[Content revision data]
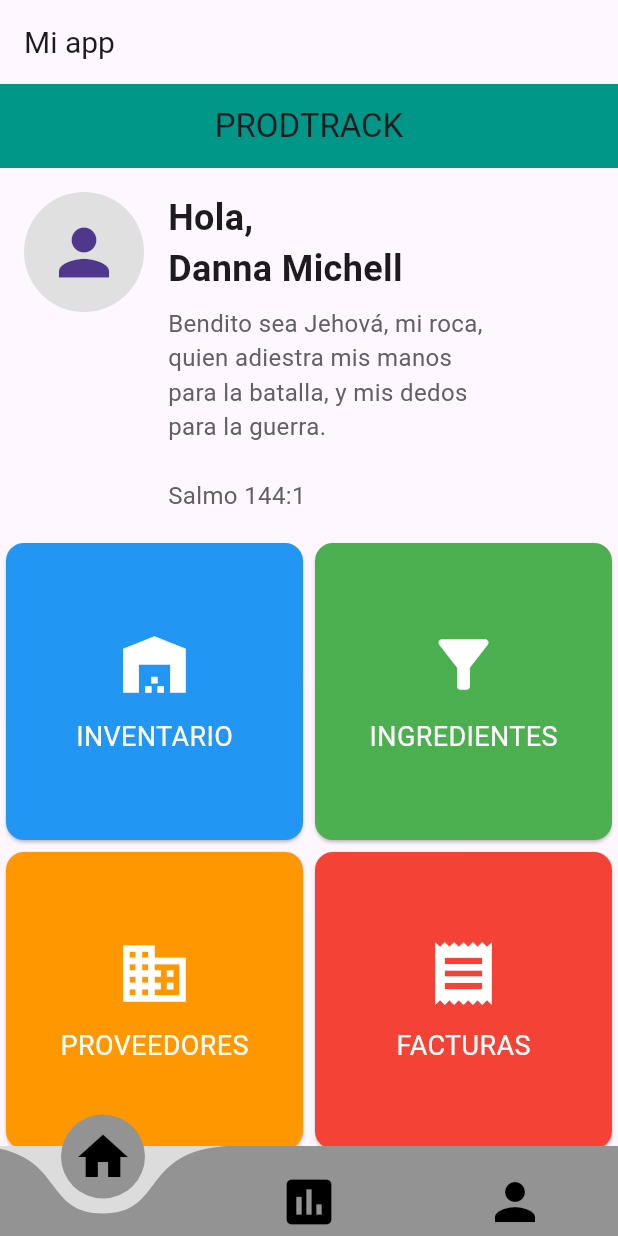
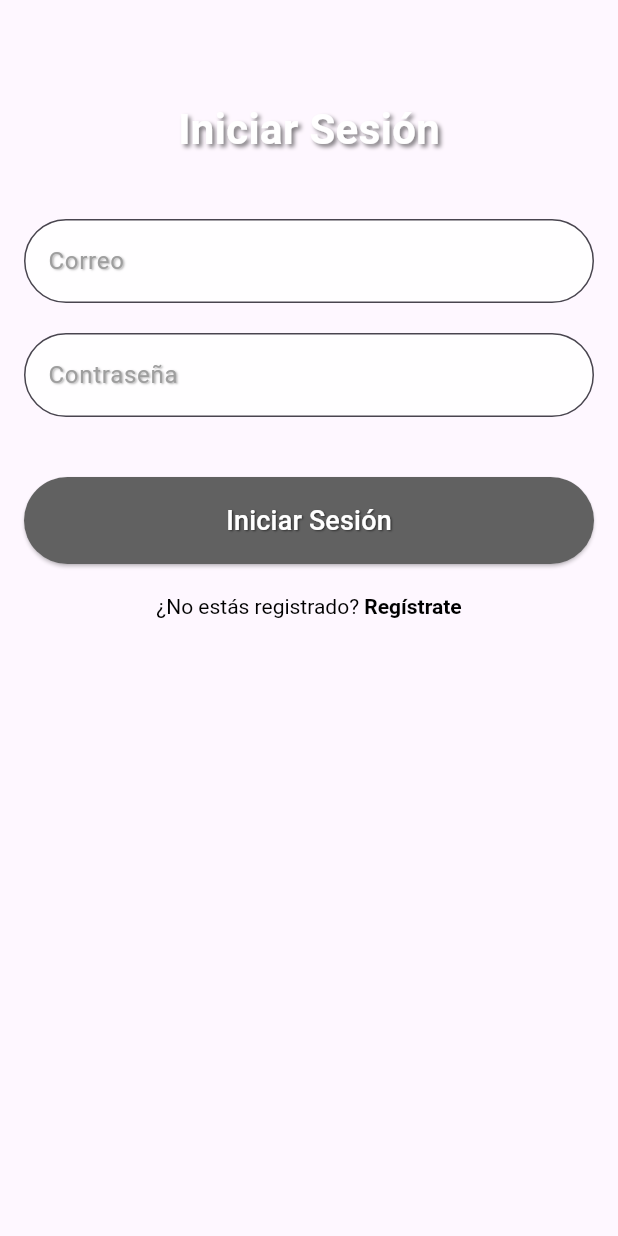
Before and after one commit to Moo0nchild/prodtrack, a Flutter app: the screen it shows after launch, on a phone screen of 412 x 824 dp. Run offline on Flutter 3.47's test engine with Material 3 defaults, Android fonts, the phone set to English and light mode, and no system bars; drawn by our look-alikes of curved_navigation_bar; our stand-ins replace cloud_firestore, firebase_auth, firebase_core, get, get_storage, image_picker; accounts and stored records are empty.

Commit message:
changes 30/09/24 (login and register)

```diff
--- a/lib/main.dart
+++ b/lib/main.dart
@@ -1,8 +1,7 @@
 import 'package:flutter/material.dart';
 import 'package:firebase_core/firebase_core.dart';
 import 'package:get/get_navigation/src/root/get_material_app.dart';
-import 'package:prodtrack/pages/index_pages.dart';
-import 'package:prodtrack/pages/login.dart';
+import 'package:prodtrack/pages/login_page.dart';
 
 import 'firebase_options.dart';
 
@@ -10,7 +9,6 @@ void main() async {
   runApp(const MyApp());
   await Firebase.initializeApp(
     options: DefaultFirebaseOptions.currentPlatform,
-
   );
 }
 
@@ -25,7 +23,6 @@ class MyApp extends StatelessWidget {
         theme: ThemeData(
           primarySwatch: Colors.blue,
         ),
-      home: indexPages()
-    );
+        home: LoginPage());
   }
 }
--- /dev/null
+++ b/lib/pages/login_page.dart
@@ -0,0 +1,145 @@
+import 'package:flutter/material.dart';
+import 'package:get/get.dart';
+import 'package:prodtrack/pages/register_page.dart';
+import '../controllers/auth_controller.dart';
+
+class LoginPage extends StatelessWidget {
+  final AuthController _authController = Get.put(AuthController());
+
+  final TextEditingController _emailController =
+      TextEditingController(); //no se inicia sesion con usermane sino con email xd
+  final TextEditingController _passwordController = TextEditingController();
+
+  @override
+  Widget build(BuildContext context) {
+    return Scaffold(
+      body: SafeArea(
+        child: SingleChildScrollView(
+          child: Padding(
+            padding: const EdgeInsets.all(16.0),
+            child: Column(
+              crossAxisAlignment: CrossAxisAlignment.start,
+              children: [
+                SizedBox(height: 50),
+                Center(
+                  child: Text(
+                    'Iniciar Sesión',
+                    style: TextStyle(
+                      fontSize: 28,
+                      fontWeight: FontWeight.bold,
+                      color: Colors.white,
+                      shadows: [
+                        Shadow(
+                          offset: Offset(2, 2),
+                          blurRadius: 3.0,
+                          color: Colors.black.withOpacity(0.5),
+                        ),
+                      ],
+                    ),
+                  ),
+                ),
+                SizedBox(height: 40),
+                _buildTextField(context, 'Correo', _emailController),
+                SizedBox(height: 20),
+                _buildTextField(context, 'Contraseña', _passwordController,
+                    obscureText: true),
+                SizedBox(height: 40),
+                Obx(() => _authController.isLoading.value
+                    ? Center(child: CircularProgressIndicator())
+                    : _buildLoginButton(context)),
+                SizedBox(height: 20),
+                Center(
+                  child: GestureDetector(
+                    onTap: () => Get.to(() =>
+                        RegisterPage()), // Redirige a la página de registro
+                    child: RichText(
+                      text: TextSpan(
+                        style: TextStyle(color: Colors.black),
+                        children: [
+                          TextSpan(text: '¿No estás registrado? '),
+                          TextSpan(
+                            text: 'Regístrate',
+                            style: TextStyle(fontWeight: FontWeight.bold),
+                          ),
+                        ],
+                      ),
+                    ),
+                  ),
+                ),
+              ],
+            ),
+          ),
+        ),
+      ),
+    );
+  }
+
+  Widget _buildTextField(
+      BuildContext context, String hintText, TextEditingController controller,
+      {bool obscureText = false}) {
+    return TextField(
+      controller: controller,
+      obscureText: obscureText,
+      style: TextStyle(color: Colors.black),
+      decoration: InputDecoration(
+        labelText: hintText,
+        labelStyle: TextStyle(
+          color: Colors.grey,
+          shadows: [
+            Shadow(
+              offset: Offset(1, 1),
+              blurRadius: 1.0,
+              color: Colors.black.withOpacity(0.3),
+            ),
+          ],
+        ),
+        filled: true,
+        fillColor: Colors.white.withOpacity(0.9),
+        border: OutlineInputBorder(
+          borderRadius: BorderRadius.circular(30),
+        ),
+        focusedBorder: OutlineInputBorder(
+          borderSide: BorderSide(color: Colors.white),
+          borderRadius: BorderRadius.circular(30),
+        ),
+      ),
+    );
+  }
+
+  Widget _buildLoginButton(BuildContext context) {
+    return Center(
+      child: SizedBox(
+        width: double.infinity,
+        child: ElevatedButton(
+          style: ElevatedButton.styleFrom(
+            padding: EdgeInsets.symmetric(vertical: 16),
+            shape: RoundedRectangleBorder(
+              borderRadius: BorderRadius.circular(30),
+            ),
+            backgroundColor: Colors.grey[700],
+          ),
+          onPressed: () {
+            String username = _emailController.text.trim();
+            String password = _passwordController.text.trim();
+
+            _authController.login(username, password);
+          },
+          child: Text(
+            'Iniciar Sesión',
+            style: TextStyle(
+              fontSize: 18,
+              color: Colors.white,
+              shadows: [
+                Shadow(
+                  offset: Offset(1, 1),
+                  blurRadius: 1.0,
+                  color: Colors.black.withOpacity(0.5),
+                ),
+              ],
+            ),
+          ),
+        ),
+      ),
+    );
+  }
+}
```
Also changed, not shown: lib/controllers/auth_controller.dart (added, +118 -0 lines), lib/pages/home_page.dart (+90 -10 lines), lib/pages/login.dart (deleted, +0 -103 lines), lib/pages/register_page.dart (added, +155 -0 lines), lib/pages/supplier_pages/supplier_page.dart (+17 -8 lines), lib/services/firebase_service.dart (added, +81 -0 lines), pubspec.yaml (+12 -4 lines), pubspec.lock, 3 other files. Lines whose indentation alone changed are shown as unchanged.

→ **Activity**: Would you write out all of the data exactly as it stands, without the pictures?

→ **Completed exercise**:
Before and after one commit to Moo0nchild/prodtrack, a Flutter app: the screen it shows after launch, on a phone screen of 412 x 824 dp. Run offline on Flutter 3.47's test engine with Material 3 defaults, Android fonts, the phone set to English and light mode, and no system bars; drawn by our look-alikes of curved_navigation_bar; our stand-ins replace cloud_firestore, firebase_auth, firebase_core, get, get_storage, image_picker; accounts and stored records are empty.

Commit message:
changes 30/09/24 (login and register)

```diff
--- a/lib/main.dart
+++ b/lib/main.dart
@@ -1,8 +1,7 @@
 import 'package:flutter/material.dart';
 import 'package:firebase_core/firebase_core.dart';
 import 'package:get/get_navigation/src/root/get_material_app.dart';
-import 'package:prodtrack/pages/index_pages.dart';
-import 'package:prodtrack/pages/login.dart';
+import 'package:prodtrack/pages/login_page.dart';
 
 import 'firebase_options.dart';
 
@@ -10,7 +9,6 @@ void main() async {
   runApp(const MyApp());
   await Firebase.initializeApp(
     options: DefaultFirebaseOptions.currentPlatform,
-
   );
 }
 
@@ -25,7 +23,6 @@ class MyApp extends StatelessWidget {
         theme: ThemeData(
           primarySwatch: Colors.blue,
         ),
-      home: indexPages()
-    );
+        home: LoginPage());
   }
 }
--- /dev/null
+++ b/lib/pages/login_page.dart
@@ -0,0 +1,145 @@
+import 'package:flutter/material.dart';
+import 'package:get/get.dart';
+import 'package:prodtrack/pages/register_page.dart';
+import '../controllers/auth_controller.dart';
+
+class LoginPage extends StatelessWidget {
+  final AuthController _authController = Get.put(AuthController());
+
+  final TextEditingController _emailController =
+      TextEditingController(); //no se inicia sesion con usermane sino con email xd
+  final TextEditingController _passwordController = TextEditingController();
+
+  @override
+  Widget build(BuildContext context) {
+    return Scaffold(
+      body: SafeArea(
+        child: SingleChildScrollView(
+          child: Padding(
+            padding: const EdgeInsets.all(16.0),
+            child: Column(
+              crossAxisAlignment: CrossAxisAlignment.start,
+              children: [
+                SizedBox(height: 50),
+                Center(
+                  child: Text(
+                    'Iniciar Sesión',
+                    style: TextStyle(
+                      fontSize: 28,
+                      fontWeight: FontWeight.bold,
+                      color: Colors.white,
+                      shadows: [
+                        Shadow(
+                          offset: Offset(2, 2),
+                          blurRadius: 3.0,
+                          color: Colors.black.withOpacity(0.5),
+                        ),
+                      ],
+                    ),
+                  ),
+                ),
+                SizedBox(height: 40),
+                _buildTextField(context, 'Correo', _emailController),
+                SizedBox(height: 20),
+                _buildTextField(context, 'Contraseña', _passwordController,
+                    obscureText: true),
+                SizedBox(height: 40),
+                Obx(() => _authController.isLoading.value
+                    ? Center(child: CircularProgressIndicator())
+                    : _buildLoginButton(context)),
+                SizedBox(height: 20),
+                Center(
+                  child: GestureDetector(
+                    onTap: () => Get.to(() =>
+                        RegisterPage()), // Redirige a la página de registro
+                    child: RichText(
+                      text: TextSpan(
+                        style: TextStyle(color: Colors.black),
+                        children: [
+                          TextSpan(text: '¿No estás registrado? '),
+                          TextSpan(
+                            text: 'Regístrate',
+                            style: TextStyle(fontWeight: FontWeight.bold),
+                          ),
+                        ],
+                      ),
+                    ),
+                  ),
+                ),
+              ],
+            ),
+          ),
+        ),
+      ),
+    );
+  }
+
+  Widget _buildTextField(
+      BuildContext context, String hintText, TextEditingController controller,
+      {bool obscureText = false}) {
+    return TextField(
+      controller: controller,
+      obscureText: obscureText,
+      style: TextStyle(color: Colors.black),
+      decoration: InputDecoration(
+        labelText: hintText,
+        labelStyle: TextStyle(
+          color: Colors.grey,
+          shadows: [
+            Shadow(
+              offset: Offset(1, 1),
+              blurRadius: 1.0,
+              color: Colors.black.withOpacity(0.3),
+            ),
+          ],
+        ),
+        filled: true,
+        fillColor: Colors.white.withOpacity(0.9),
+        border: OutlineInputBorder(
+          borderRadius: BorderRadius.circular(30),
+        ),
+        focusedBorder: OutlineInputBorder(
+          borderSide: BorderSide(color: Colors.white),
+          borderRadius: BorderRadius.circular(30),
+        ),
+      ),
+    );
+  }
+
+  Widget _buildLoginButton(BuildContext context) {
+    return Center(
+      child: SizedBox(
+        width: double.infinity,
+        child: ElevatedButton(
+          style: ElevatedButton.styleFrom(
+            padding: EdgeInsets.symmetric(vertical: 16),
+            shape: RoundedRectangleBorder(
+              borderRadius: BorderRadius.circular(30),
+            ),
+            backgroundColor: Colors.grey[700],
+          ),
+          onPressed: () {
+            String username = _emailController.text.trim();
+            String password = _passwordController.text.trim();
+
+            _authController.login(username, password);
+          },
+          child: Text(
+            'Iniciar Sesión',
+            style: TextStyle(
+              fontSize: 18,
+              color: Colors.white,
+              shadows: [
+                Shadow(
+                  offset: Offset(1, 1),
+                  blurRadius: 1.0,
+                  color: Colors.black.withOpacity(0.5),
+                ),
+              ],
+            ),
+          ),
+        ),
+      ),
+    );
+  }
+}
```
Also changed, not shown: lib/controllers/auth_controller.dart (added, +118 -0 lines), lib/pages/home_page.dart (+90 -10 lines), lib/pages/login.dart (deleted, +0 -103 lines), lib/pages/register_page.dart (added, +155 -0 lines), lib/pages/supplier_pages/supplier_page.dart (+17 -8 lines), lib/services/firebase_service.dart (added, +81 -0 lines), pubspec.yaml (+12 -4 lines), pubspec.lock, 3 other files. Lines whose indentation alone changed are shown as unchanged.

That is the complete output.